» **Exercise aim**
Here is a listing. Reproduce it exactly.

Start of Data section

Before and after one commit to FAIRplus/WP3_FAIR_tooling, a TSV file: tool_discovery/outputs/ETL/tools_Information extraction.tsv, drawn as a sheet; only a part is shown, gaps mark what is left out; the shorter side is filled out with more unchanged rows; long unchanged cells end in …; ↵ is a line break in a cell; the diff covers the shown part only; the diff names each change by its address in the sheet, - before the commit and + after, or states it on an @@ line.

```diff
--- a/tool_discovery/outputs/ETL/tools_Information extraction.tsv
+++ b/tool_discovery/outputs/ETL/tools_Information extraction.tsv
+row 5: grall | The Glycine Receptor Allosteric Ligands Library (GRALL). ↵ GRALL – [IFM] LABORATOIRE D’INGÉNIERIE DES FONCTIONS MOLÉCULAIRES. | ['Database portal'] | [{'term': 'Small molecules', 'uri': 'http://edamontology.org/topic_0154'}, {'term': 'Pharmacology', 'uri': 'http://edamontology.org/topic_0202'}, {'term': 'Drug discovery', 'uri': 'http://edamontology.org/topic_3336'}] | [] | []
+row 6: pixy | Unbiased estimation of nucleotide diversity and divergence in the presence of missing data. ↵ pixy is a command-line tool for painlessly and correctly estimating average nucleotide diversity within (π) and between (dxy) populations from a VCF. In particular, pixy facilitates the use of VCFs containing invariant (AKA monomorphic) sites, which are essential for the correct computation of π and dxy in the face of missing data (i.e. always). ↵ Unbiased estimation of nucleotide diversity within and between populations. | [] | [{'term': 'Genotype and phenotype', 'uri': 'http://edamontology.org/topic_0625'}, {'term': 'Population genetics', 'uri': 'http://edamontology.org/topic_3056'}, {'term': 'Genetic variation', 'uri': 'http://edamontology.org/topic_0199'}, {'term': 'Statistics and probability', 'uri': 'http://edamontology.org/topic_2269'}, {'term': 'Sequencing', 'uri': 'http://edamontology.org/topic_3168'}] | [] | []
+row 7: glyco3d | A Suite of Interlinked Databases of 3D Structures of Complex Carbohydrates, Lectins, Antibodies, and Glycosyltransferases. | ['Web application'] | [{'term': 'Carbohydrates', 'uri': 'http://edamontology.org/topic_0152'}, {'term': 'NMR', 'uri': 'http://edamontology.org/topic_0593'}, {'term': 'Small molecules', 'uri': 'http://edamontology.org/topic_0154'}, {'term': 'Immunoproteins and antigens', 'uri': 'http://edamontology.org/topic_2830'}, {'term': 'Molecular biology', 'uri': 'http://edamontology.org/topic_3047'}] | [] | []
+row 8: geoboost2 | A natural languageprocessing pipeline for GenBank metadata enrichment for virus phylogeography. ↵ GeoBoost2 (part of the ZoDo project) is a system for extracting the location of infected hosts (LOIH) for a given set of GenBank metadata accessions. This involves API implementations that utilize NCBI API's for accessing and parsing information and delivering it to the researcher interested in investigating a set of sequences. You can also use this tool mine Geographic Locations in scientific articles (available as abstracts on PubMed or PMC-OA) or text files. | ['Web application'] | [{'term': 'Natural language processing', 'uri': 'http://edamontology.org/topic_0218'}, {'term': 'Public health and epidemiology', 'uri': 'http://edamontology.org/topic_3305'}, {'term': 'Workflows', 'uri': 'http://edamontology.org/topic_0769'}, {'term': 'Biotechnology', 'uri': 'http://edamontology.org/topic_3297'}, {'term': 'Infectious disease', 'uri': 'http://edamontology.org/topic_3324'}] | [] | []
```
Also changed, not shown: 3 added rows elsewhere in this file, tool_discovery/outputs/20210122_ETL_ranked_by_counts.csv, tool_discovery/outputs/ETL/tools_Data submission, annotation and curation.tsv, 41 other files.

End of Data section

» **Response below**
Before and after one commit to FAIRplus/WP3_FAIR_tooling, a TSV file: tool_discovery/outputs/ETL/tools_Information extraction.tsv, drawn as a sheet; only a part is shown, gaps mark what is left out; the shorter side is filled out with more unchanged rows; long unchanged cells end in …; ↵ is a line break in a cell; the diff covers the shown part only; the diff names each change by its address in the sheet, - before the commit and + after, or states it on an @@ line.

```diff
--- a/tool_discovery/outputs/ETL/tools_Information extraction.tsv
+++ b/tool_discovery/outputs/ETL/tools_Information extraction.tsv
+row 5: grall | The Glycine Receptor Allosteric Ligands Library (GRALL). ↵ GRALL – [IFM] LABORATOIRE D’INGÉNIERIE DES FONCTIONS MOLÉCULAIRES. | ['Database portal'] | [{'term': 'Small molecules', 'uri': 'http://edamontology.org/topic_0154'}, {'term': 'Pharmacology', 'uri': 'http://edamontology.org/topic_0202'}, {'term': 'Drug discovery', 'uri': 'http://edamontology.org/topic_3336'}] | [] | []
+row 6: pixy | Unbiased estimation of nucleotide diversity and divergence in the presence of missing data. ↵ pixy is a command-line tool for painlessly and correctly estimating average nucleotide diversity within (π) and between (dxy) populations from a VCF. In particular, pixy facilitates the use of VCFs containing invariant (AKA monomorphic) sites, which are essential for the correct computation of π and dxy in the face of missing data (i.e. always). ↵ Unbiased estimation of nucleotide diversity within and between populations. | [] | [{'term': 'Genotype and phenotype', 'uri': 'http://edamontology.org/topic_0625'}, {'term': 'Population genetics', 'uri': 'http://edamontology.org/topic_3056'}, {'term': 'Genetic variation', 'uri': 'http://edamontology.org/topic_0199'}, {'term': 'Statistics and probability', 'uri': 'http://edamontology.org/topic_2269'}, {'term': 'Sequencing', 'uri': 'http://edamontology.org/topic_3168'}] | [] | []
+row 7: glyco3d | A Suite of Interlinked Databases of 3D Structures of Complex Carbohydrates, Lectins, Antibodies, and Glycosyltransferases. | ['Web application'] | [{'term': 'Carbohydrates', 'uri': 'http://edamontology.org/topic_0152'}, {'term': 'NMR', 'uri': 'http://edamontology.org/topic_0593'}, {'term': 'Small molecules', 'uri': 'http://edamontology.org/topic_0154'}, {'term': 'Immunoproteins and antigens', 'uri': 'http://edamontology.org/topic_2830'}, {'term': 'Molecular biology', 'uri': 'http://edamontology.org/topic_3047'}] | [] | []
+row 8: geoboost2 | A natural languageprocessing pipeline for GenBank metadata enrichment for virus phylogeography. ↵ GeoBoost2 (part of the ZoDo project) is a system for extracting the location of infected hosts (LOIH) for a given set of GenBank metadata accessions. This involves API implementations that utilize NCBI API's for accessing and parsing information and delivering it to the researcher interested in investigating a set of sequences. You can also use this tool mine Geographic Locations in scientific articles (available as abstracts on PubMed or PMC-OA) or text files. | ['Web application'] | [{'term': 'Natural language processing', 'uri': 'http://edamontology.org/topic_0218'}, {'term': 'Public health and epidemiology', 'uri': 'http://edamontology.org/topic_3305'}, {'term': 'Workflows', 'uri': 'http://edamontology.org/topic_0769'}, {'term': 'Biotechnology', 'uri': 'http://edamontology.org/topic_3297'}, {'term': 'Infectious disease', 'uri': 'http://edamontology.org/topic_3324'}] | [] | []
```
Also changed, not shown: 3 added rows elsewhere in this file, tool_discovery/outputs/20210122_ETL_ranked_by_counts.csv, tool_discovery/outputs/ETL/tools_Data submission, annotation and curation.tsv, 41 other files.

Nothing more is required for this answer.